**THE PROBLEM:** I need each line of the entries below that includes the string "subsection".

*** Begin section ***

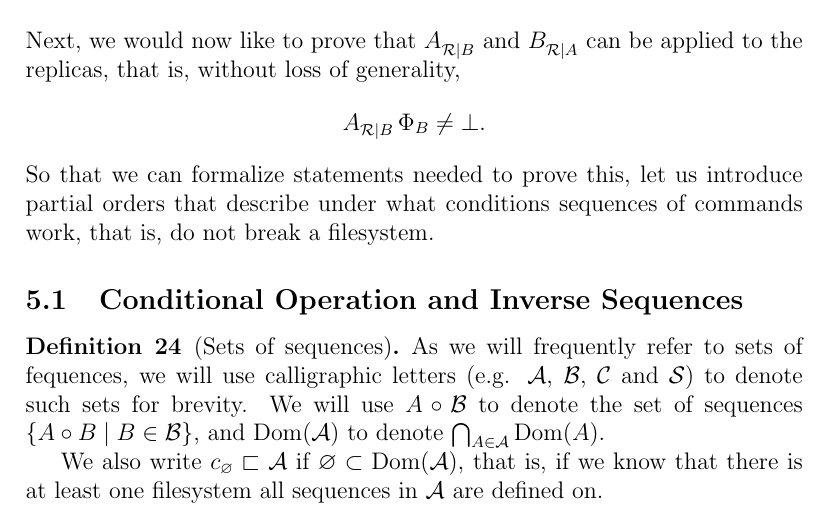
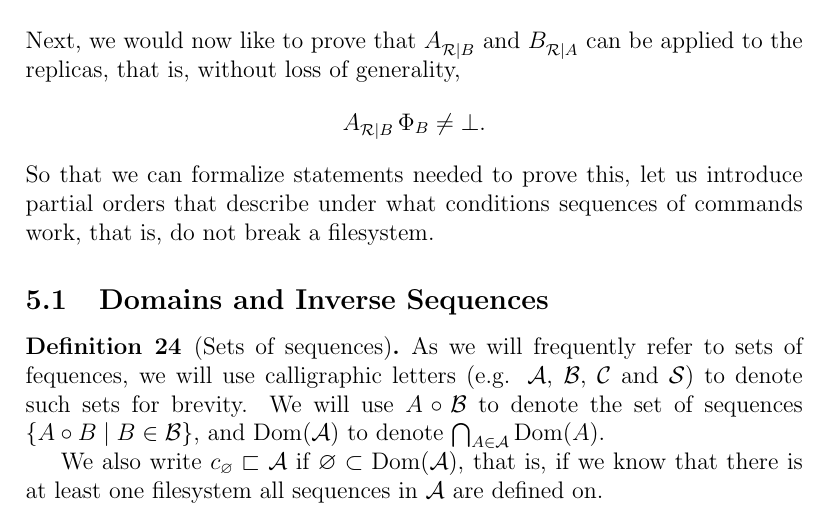
Before and after one commit to csirmaz/AlgebraicSyncPaper, a LaTeX paper (p2/paper.tex, which reads p2/works-inverse.tex): part of page 21 of 39, cut so that both start at the same text. Compiled offline with pdfLaTeX.

Commit message:
New section title

```diff
--- a/p2/works-inverse.tex
+++ b/p2/works-inverse.tex
@@ -2,7 +2,7 @@
 % Works
 % -----
 
-\subsection{Conditional Operation and Inverse Sequences}
+\subsection{Domains and Inverse Sequences}
 
 \begin{mydef}[Sets of sequences]
 As we will frequently refer to sets of fequences,
```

*** End section ***

**SOLUTION TO THIS EXERCISE:**
-\subsection{Conditional Operation and Inverse Sequences}
+\subsection{Domains and Inverse Sequences}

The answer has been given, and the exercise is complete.